Sure, you can watch the clock or use your phone to time a meal on the stove or in the oven. But it’s easy to forget to check the time, and you have to keep your phone in your pocket and constantly pull it out to see how much time is left for anything from a soft-boiled egg to a standing rib roast. That’s why a dedicated kitchen timer is a must for anyone who spends time in the kitchen. Most digital kitchen timers will count up—that is, you can use it as a stopwatch to see elapsed time—and can easily be paused and reset. That’s the good news. But not all kitchen timers are the same.
Easy to Use
You can set this down upright on the counter or attach it to a metal appliance. Antonki
If you’ve ever cooked two things at once—steak and potatoes, chicken and rice, roast beef and Yorkshire pudding— you know how difficult it can be to keep track of two different cooking times. That’s why getting two basic kitchen timers is a smart move, and some manufacturers two units in sets. A small investment now can more than pay for itself by guaranteeing you won’t ever overcook a meal.
This model has a large, easy-to-read LCD display. Habor
Many kitchen timers have readouts that display minutes in two digits—from 01 to 99—along with seconds. That’s fine if you cook things that require less cooking time than 1 hour and 39 minutes (and 59 seconds). But if you’re roasting a turkey or smoking a rack of baby back ribs, low and slow is the way to go. That means you need a timer you can set in hours as well as minutes.
This comes with a hanging hook for wall placement. (Suspension material not included.) Wrenwane

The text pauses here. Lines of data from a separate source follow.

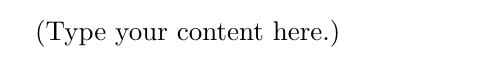
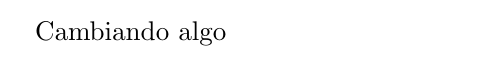
Before and after one commit to mamaciasq/overleaf, a LaTeX document (main.tex): part of the page, cut at the place of the change. Compiled offline with pdfLaTeX.

Commit message:
Cambiando algo

```diff
--- a/main.tex
+++ b/main.tex
@@ -1,5 +1,7 @@
 \documentclass{article}
 \usepackage[utf8]{inputenc}
 \begin{document}
-(Type your content here.)
+
+Cambiando algo
+
 \end{document}
```
Also changed, not shown: main.pdf.
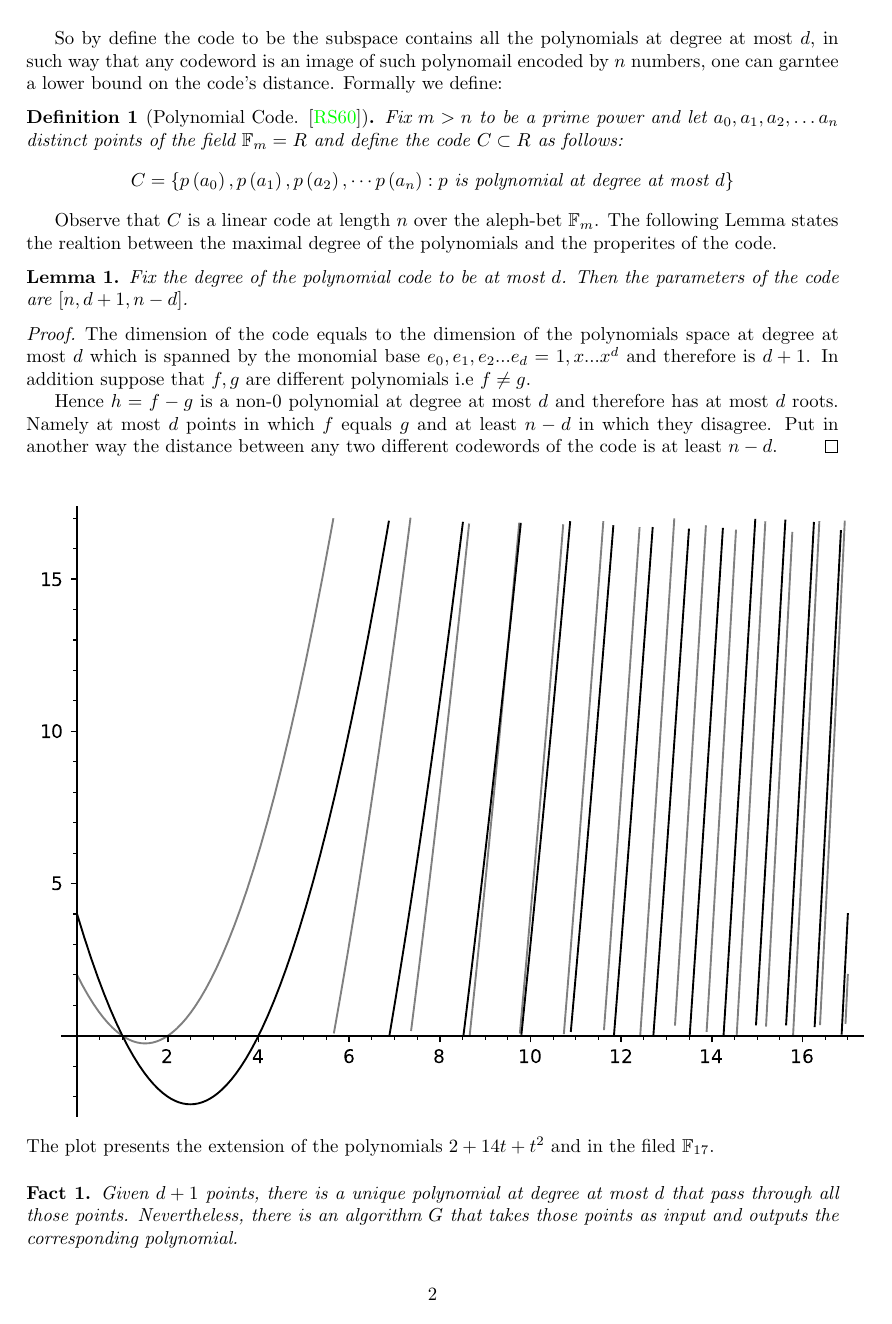
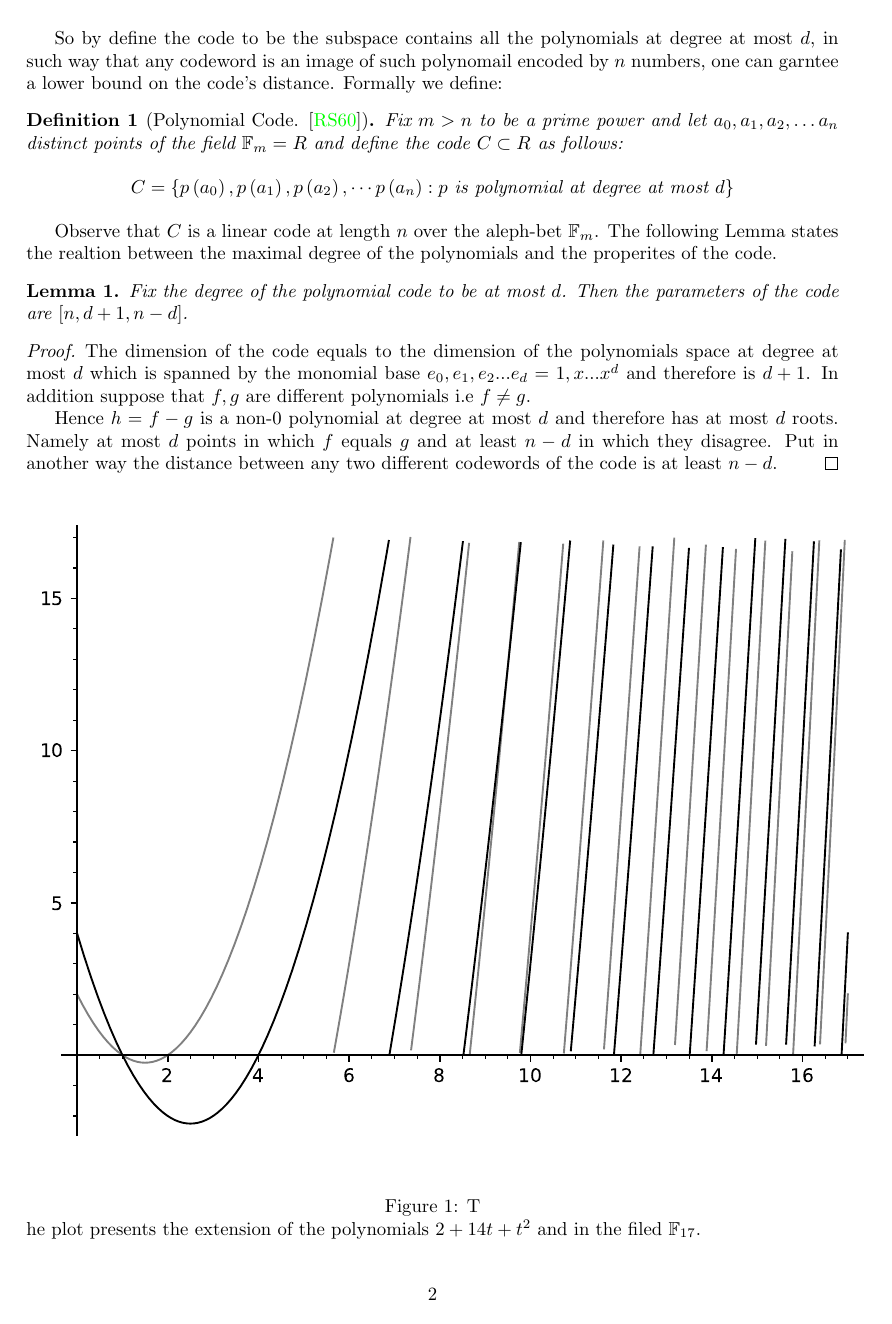
Before and after one commit to dudupo/Academic, a LaTeX paper (projects/NLTES_project/ltc_ldpc/poly_qldpc.tex, which reads projects/NLTES_project/ltc_ldpc/polycode.tex): page 2 of 4. The pictures show the PDF file projects/pdfs/poly_qldpc.pdf that the author committed with the source.

Commit message:
compiling -Thu Apr  6 03:44:32 PM IDT 2023

```diff
--- a/projects/NLTES_project/ltc_ldpc/polycode.tex
+++ b/projects/NLTES_project/ltc_ldpc/polycode.tex
@@ -32,7 +32,8 @@ pplot_t2 = finate_poly_plot(g)
 
 \begin{figure}[H]
     \sageplot{ pplot_t + pplot_t2 }
-    The plot presents the extension of the polynomials $\sage{f}$ and  in the filed $\mathbb{F}_{17}$.
+    \begin{caption} The plot presents the extension of the polynomials $\sage{f}$ and  in the filed $\mathbb{F}_{17}$.
+    \end{caption}
   \label{fig:polyexample}
 
 \end{figure}
```
Also changed, not shown: projects/pdfs/poly_qldpc.pdf.
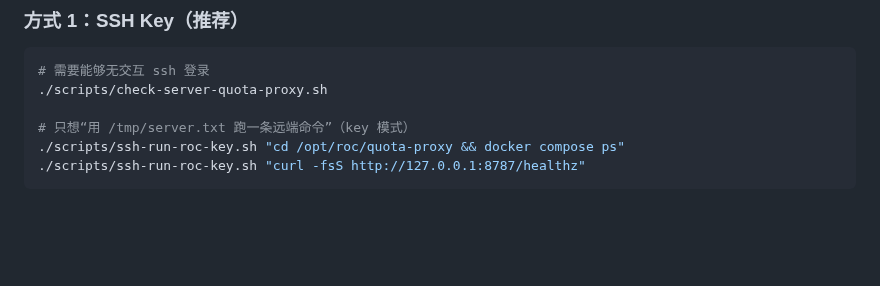
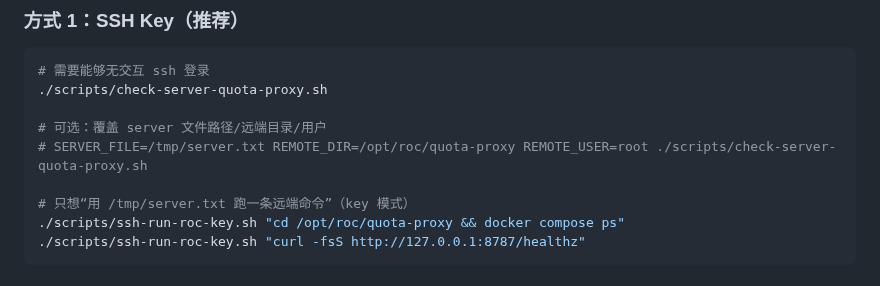
Before and after one commit to 1037104428/roc-ai-republic, a Markdown page: docs/ops-server-healthcheck.md, the part around the change. Drawn GitHub-style; blank space fills up the shorter version.

Commit message:
docs(ops): mention SERVER_FILE/REMOTE_* overrides for healthcheck

```diff
--- a/docs/ops-server-healthcheck.md
+++ b/docs/ops-server-healthcheck.md
@@ -104,6 +104,9 @@ password:YOUR_PASSWORD
 # 需要能够无交互 ssh 登录
 ./scripts/check-server-quota-proxy.sh
 
+# 可选：覆盖 server 文件路径/远端目录/用户
+# SERVER_FILE=/tmp/server.txt REMOTE_DIR=/opt/roc/quota-proxy REMOTE_USER=root ./scripts/check-server-quota-proxy.sh
+
 # 只想“用 /tmp/server.txt 跑一条远端命令”（key 模式）
 ./scripts/ssh-run-roc-key.sh "cd /opt/roc/quota-proxy && docker compose ps"
 ./scripts/ssh-run-roc-key.sh "curl -fsS http://127.0.0.1:8787/healthz"
```
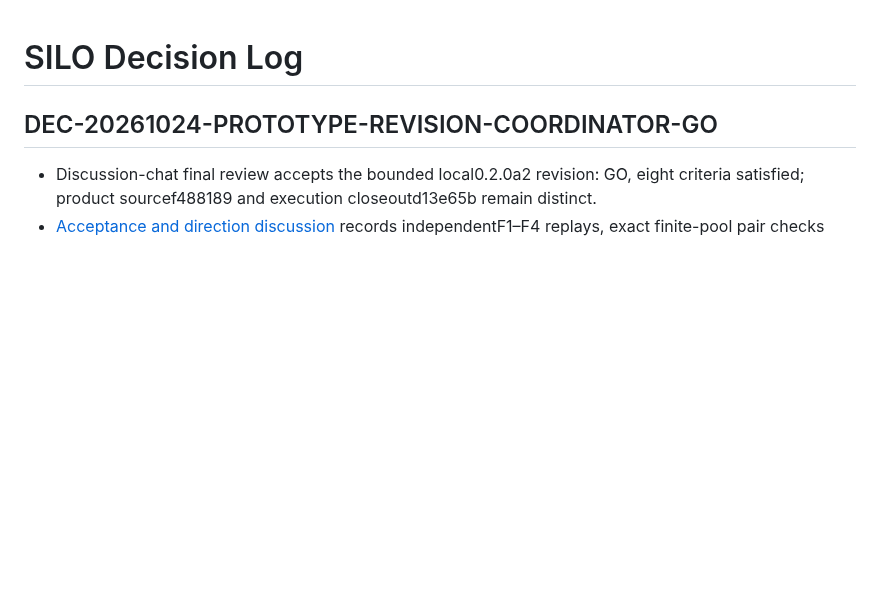
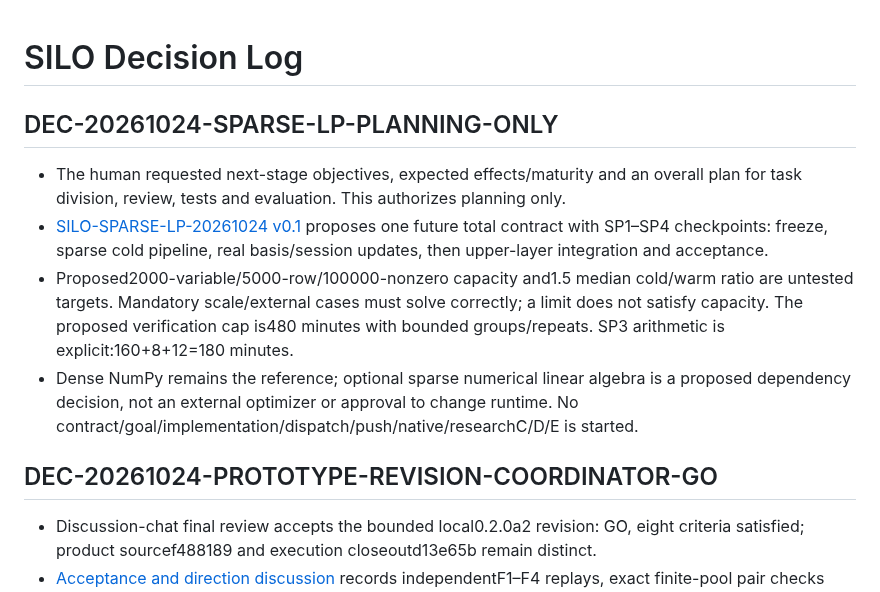
Before and after one commit to exoplanetX/silo, a Markdown page: .silo-dos/decision_log.md, the part around the change. GitHub-like rendering; blank space fills up the shorter version.

Commit message:
plan: define bounded sparse LP and reoptimization development program

```diff
--- a/.silo-dos/decision_log.md
+++ b/.silo-dos/decision_log.md
@@ -1,4 +1,19 @@
 # SILO Decision Log
+
+## DEC-20261024-SPARSE-LP-PLANNING-ONLY
+
+- The human requested next-stage objectives, expected effects/maturity and an overall
+  plan for task division, review, tests and evaluation. This authorizes planning only.
+- [SILO-SPARSE-LP-20261024 v0.1](../tasks/phases/sparse_lp_reoptimization_program_20261024.md)
+  proposes one future total contract with SP1–SP4 checkpoints: freeze, sparse cold
+  pipeline, real basis/session updates, then upper-layer integration and acceptance.
+- Proposed2000-variable/5000-row/100000-nonzero capacity and1.5 median cold/warm ratio
+  are untested targets. Mandatory scale/external cases must solve correctly; a limit
+  does not satisfy capacity. The proposed verification cap is480 minutes with bounded
+  groups/repeats. SP3 arithmetic is explicit:160+8+12=180 minutes.
+- Dense NumPy remains the reference; optional sparse numerical linear algebra is a
+  proposed dependency decision, not an external optimizer or approval to change runtime.
+  No contract/goal/implementation/dispatch/push/native/researchC/D/E is started.
 
 ## DEC-20261024-PROTOTYPE-REVISION-COORDINATOR-GO
 
```
Also changed, not shown: .silo-dos/project_profile.md (+8 -0 lines), tasks/phases/sparse_lp_reoptimization_program_20261024.md (added, +291 -0 lines).
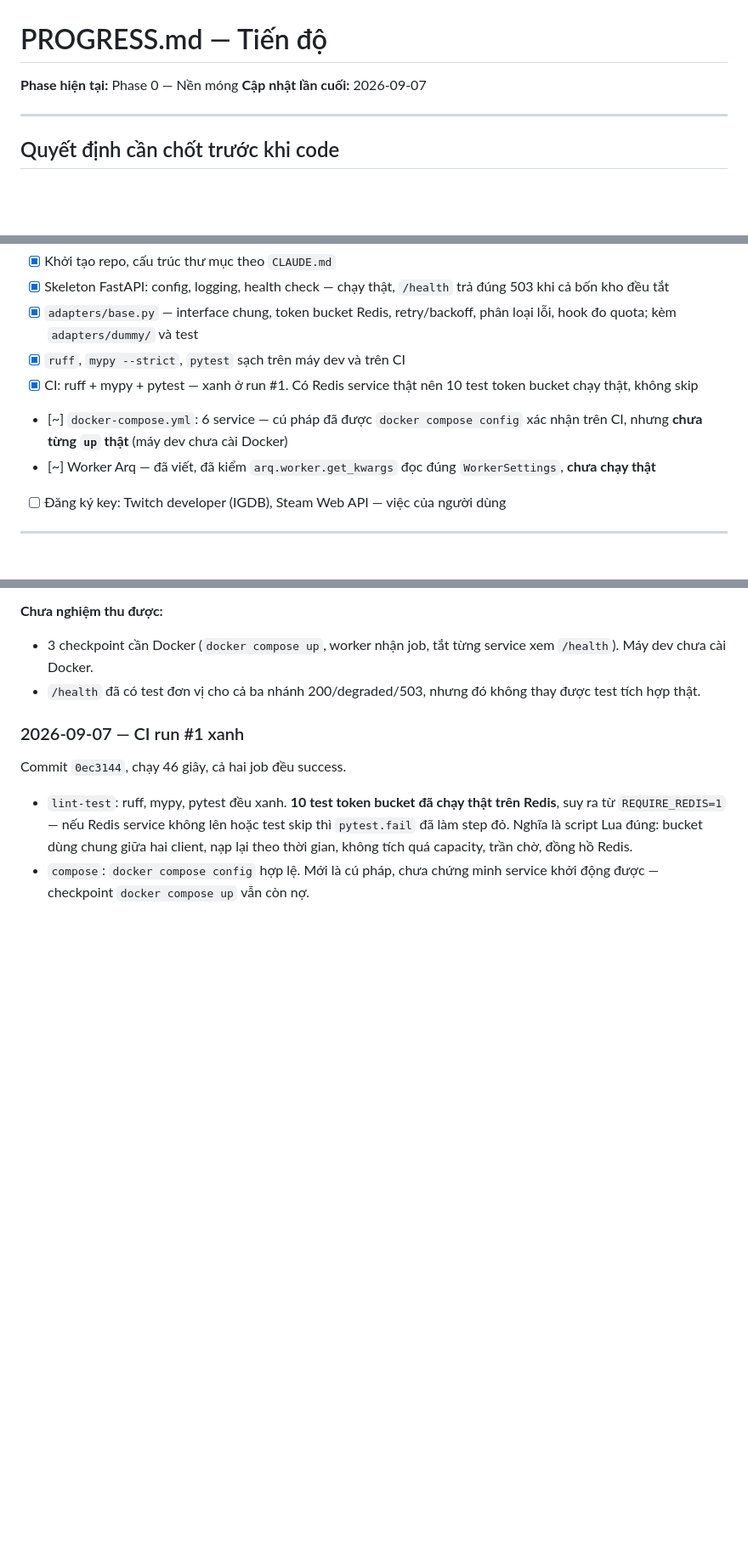
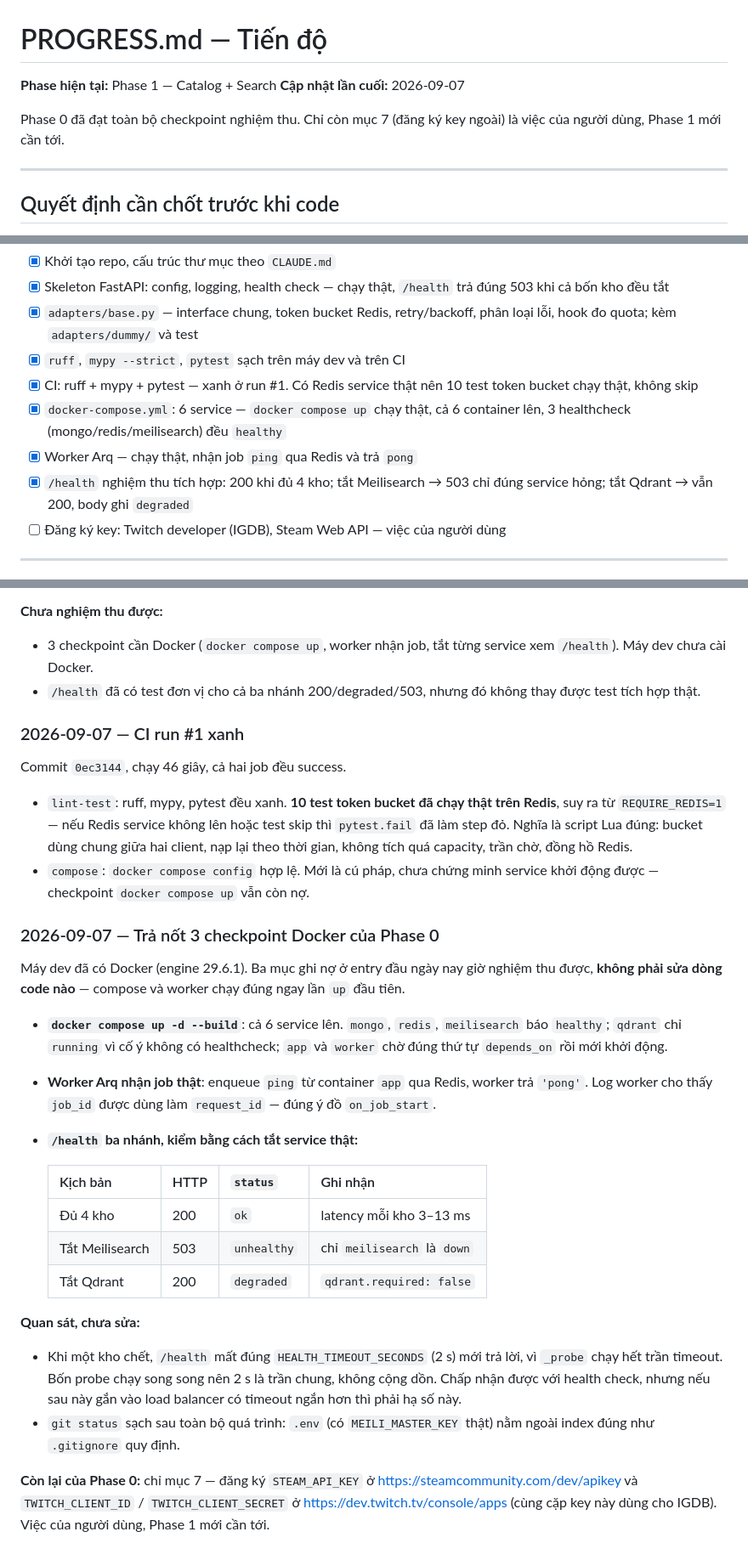
Before and after one commit to zerosoul90/gamesnews, a Markdown page: docs/PROGRESS.md, 3 parts joined by grey strips. Shown at 85% size. Drawn GitHub-style; blank space fills up the shorter version.

Commit message:
docs: trả nốt 3 checkpoint Docker của Phase 0
Máy dev đã có Docker nên ba mục ghi nợ trong PROGRESS.md nghiệm thu được:
`docker compose up` với cả 6 service, worker Arq nhận job ping thật qua
Redis, và /health kiểm bằng cách tắt service thật — 200 khi đủ 4 kho, 503
khi tắt Meilisearch, 200 degraded khi tắt Qdrant.

Không phải sửa code: compose và worker chạy đúng ngay lần up đầu tiên.

Co-Authored-By: Claude <noreply@anthropic.com>

```diff
--- a/docs/PROGRESS.md
+++ b/docs/PROGRESS.md
@@ -1,7 +1,10 @@
 # PROGRESS.md — Tiến độ
 
-**Phase hiện tại:** Phase 0 — Nền móng
+**Phase hiện tại:** Phase 1 — Catalog + Search
 **Cập nhật lần cuối:** 2026-09-07
+
+Phase 0 đã đạt toàn bộ checkpoint nghiệm thu. Chỉ còn mục 7 (đăng ký key ngoài)
+là việc của người dùng, Phase 1 mới cần tới.
 
 ---
 
@@ -31,10 +34,11 @@
 - [x] `ruff`, `mypy --strict`, `pytest` sạch trên máy dev và trên CI
 - [x] CI: ruff + mypy + pytest — xanh ở run #1. Có Redis service thật nên 10
       test token bucket chạy thật, không skip
-- [~] `docker-compose.yml`: 6 service — cú pháp đã được `docker compose config`
-      xác nhận trên CI, nhưng **chưa từng `up` thật** (máy dev chưa cài Docker)
-- [~] Worker Arq — đã viết, đã kiểm `arq.worker.get_kwargs` đọc đúng
-      `WorkerSettings`, **chưa chạy thật**
+- [x] `docker-compose.yml`: 6 service — `docker compose up` chạy thật, cả 6
+      container lên, 3 healthcheck (mongo/redis/meilisearch) đều `healthy`
+- [x] Worker Arq — chạy thật, nhận job `ping` qua Redis và trả `pong`
+- [x] `/health` nghiệm thu tích hợp: 200 khi đủ 4 kho; tắt Meilisearch → 503
+      chỉ đúng service hỏng; tắt Qdrant → vẫn 200, body ghi `degraded`
 - [ ] Đăng ký key: Twitch developer (IGDB), Steam Web API — việc của người dùng
 
 ---
@@ -198,3 +202,38 @@ Commit `0ec3144`, chạy 46 giây, cả hai job đều success.
   capacity, trần chờ, đồng hồ Redis.
 - `compose`: `docker compose config` hợp lệ. Mới là cú pháp, chưa chứng minh
   service khởi động được — checkpoint `docker compose up` vẫn còn nợ.
+
+### 2026-09-07 — Trả nốt 3 checkpoint Docker của Phase 0
+
+Máy dev đã có Docker (engine 29.6.1). Ba mục ghi nợ ở entry đầu ngày nay giờ
+nghiệm thu được, **không phải sửa dòng code nào** — compose và worker chạy đúng
+ngay lần `up` đầu tiên.
+
+- **`docker compose up -d --build`**: cả 6 service lên. `mongo`, `redis`,
+  `meilisearch` báo `healthy`; `qdrant` chỉ `running` vì cố ý không có
+  healthcheck; `app` và `worker` chờ đúng thứ tự `depends_on` rồi mới khởi
+  động.
+- **Worker Arq nhận job thật**: enqueue `ping` từ container `app` qua Redis,
+  worker trả `'pong'`. Log worker cho thấy `job_id` được dùng làm `request_id`
+  — đúng ý đồ `on_job_start`.
+- **`/health` ba nhánh, kiểm bằng cách tắt service thật:**
+
+  | Kịch bản | HTTP | `status` | Ghi nhận |
+  |---|---|---|---|
+  | Đủ 4 kho | 200 | `ok` | latency mỗi kho 3–13 ms |
+  | Tắt Meilisearch | 503 | `unhealthy` | chỉ `meilisearch` là `down` |
+  | Tắt Qdrant | 200 | `degraded` | `qdrant.required: false` |
+
+**Quan sát, chưa sửa:**
+
+- Khi một kho chết, `/health` mất đúng `HEALTH_TIMEOUT_SECONDS` (2 s) mới trả
+  lời, vì `_probe` chạy hết trần timeout. Bốn probe chạy song song nên 2 s là
+  trần chung, không cộng dồn. Chấp nhận được với health check, nhưng nếu sau
+  này gắn vào load balancer có timeout ngắn hơn thì phải hạ số này.
+- `git status` sạch sau toàn bộ quá trình: `.env` (có `MEILI_MASTER_KEY` thật)
+  nằm ngoài index đúng như `.gitignore` quy định.
+
+**Còn lại của Phase 0:** chỉ mục 7 — đăng ký `STEAM_API_KEY` ở
+<https://steamcommunity.com/dev/apikey> và `TWITCH_CLIENT_ID` /
+`TWITCH_CLIENT_SECRET` ở <https://dev.twitch.tv/console/apps> (cùng cặp key này
+dùng cho IGDB). Việc của người dùng, Phase 1 mới cần tới.
```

If you’re going to use a kitchen timer outside of the kitchen—timing a baby’s nap, a child’s homework session, screen time, games, or sporting events—look for a timer with an alarm with a volume control. You can set the alarm on a low setting so a baby won’t startle when it goes off or set it high during a loud game so everyone can hear it when it goes off. A loud alarm is also useful if you’re out of the kitchen while food is cooking and want to hear it go off from afar.